Kath Alcock paintings: 4

Prior names

Zygophyllum billardierei

Zygophyllum billardierei var. stenophyllum, partly

Zygophyllum ammophilum, partly


Roepera (formally Zygophyllum which is from the Greek 'zygon' meaning pair and 'phyllon' meaning leaf; referring to the pair of leaflets making up each leaf) is named after Johannes August Christian Roeper (1801 -1885), a German botanist and physician. Billardierei named after Jacques Julien de La Billardiere (1755-1834), a French botanist who visited Western Australia and Tasmania with D'Entrecasteaux expedition and named many new plant species.

Distribution and status

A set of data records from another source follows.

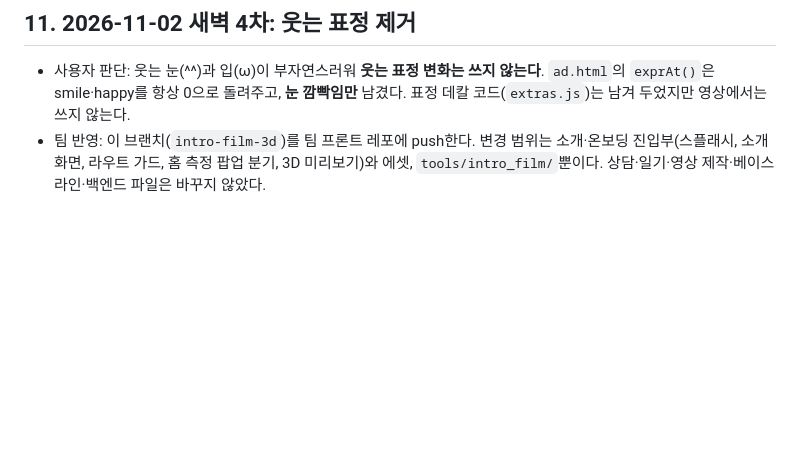
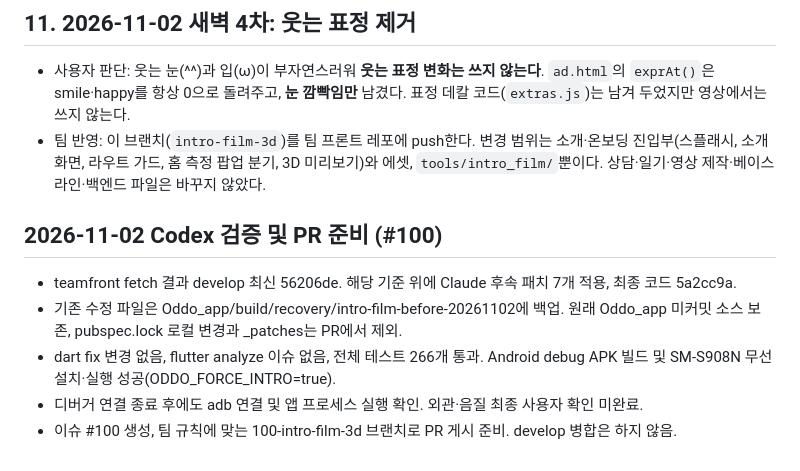
Before and after one commit to Team-SaGoMugChi/sagomugchi-frontend, a Markdown page: INTRO_FILM_HANDOFF.md, the part around the change. Drawn GitHub-style; blank space fills up the shorter version.

Commit message:
docs: 소개 영상 검증 및 인수인계 기록 (#100)

```diff
--- a/INTRO_FILM_HANDOFF.md
+++ b/INTRO_FILM_HANDOFF.md
@@ -144,3 +144,10 @@
 
 - 사용자 판단: 웃는 눈(^^)과 입(ω)이 부자연스러워 **웃는 표정 변화는 쓰지 않는다**. `ad.html`의 `exprAt()`은 smile·happy를 항상 0으로 돌려주고, **눈 깜빡임만** 남겼다. 표정 데칼 코드(`extras.js`)는 남겨 두었지만 영상에서는 쓰지 않는다.
 - 팀 반영: 이 브랜치(`intro-film-3d`)를 팀 프론트 레포에 push한다. 변경 범위는 소개·온보딩 진입부(스플래시, 소개 화면, 라우트 가드, 홈 측정 팝업 분기, 3D 미리보기)와 에셋, `tools/intro_film/`뿐이다. 상담·일기·영상 제작·베이스라인·백엔드 파일은 바꾸지 않았다.
+
+## 2026-11-02 Codex 검증 및 PR 준비 (#100)
+- teamfront fetch 결과 develop 최신 56206de. 해당 기준 위에 Claude 후속 패치 7개 적용, 최종 코드 5a2cc9a.
+- 기존 수정 파일은 Oddo_app/build/recovery/intro-film-before-20261102에 백업. 원래 Oddo_app 미커밋 소스 보존, pubspec.lock 로컬 변경과 _patches는 PR에서 제외.
+- dart fix 변경 없음, flutter analyze 이슈 없음, 전체 테스트 266개 통과. Android debug APK 빌드 및 SM-S908N 무선 설치·실행 성공(ODDO_FORCE_INTRO=true).
+- 디버거 연결 종료 후에도 adb 연결 및 앱 프로세스 실행 확인. 외관·음질 최종 사용자 확인 미완료.
+- 이슈 #100 생성, 팀 규칙에 맞는 100-intro-film-3d 브랜치로 PR 게시 준비. develop 병합은 하지 않음.
```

Found along the coast of South Australia from the Nullarbor to the lower South-east, growing on coastal cliffs between rocks and sometimes scrambling along fences and stronger shrubs. Also found in Western Australia, Victoria and Tasmania. Native. Common in South Australia. Rare in Victoria and Tasmania. Common in Western Australia.
Herbarium regions: Nullarbor, Eyre Peninsula, Yorke Peninsula, Southern Lofty, Kangaroo Island, South Eastern, Green Adelaide
NRM regions: Adelaide and Mount Lofty Ranges, Alinytjara Wilurara, Eyre Peninsula, Kangaroo Island, Northern and Yorke, South East
AVH map: SA distribution map (external link)

Plant description

Scrambling or ascending perennial herb or subshrub to 60 cm high with slender stems to 2 m long, sometimes climbing over taller plants. Leaflets oblong to linear, to 15 mm long and 12 mm wide, articulate at the base or continuous with the petiole, fleshy, apex rounded or truncate. Flowers yellow with petals usually twice as long as the sepals. Flowering between June and December. Fruits are brown papery capsule to 12 mm long, drooping, acutely 4-angled, obliquely truncate with a slight upward slope to the style, 1-2 seeds per cell. Seeds are dark brown, ovoid to 4 mm long and 2 mm wide, with a slight hook at the narrow end and a wrinkled surface. Seed embryo type is spatulate fully developed.

Seed collection and propagation

Collect seeds between October and March. Collect semi-dried and dried capsules by running your hands through the stems of the plant. Mature fruits will come off easily and will have a hard and dark seed inside each segment. Place the capsules in a tray and leave to dry for 1 to 2 weeks, depending on how green the fruit is. Then rub the dried capsules to dislodge the seeds. Use a sieve to remove the unwanted material. Store the seeds with a desiccant such as dried silica beads or dry rice, in an air tight container in a cool and dry place. Seed viability is usually high.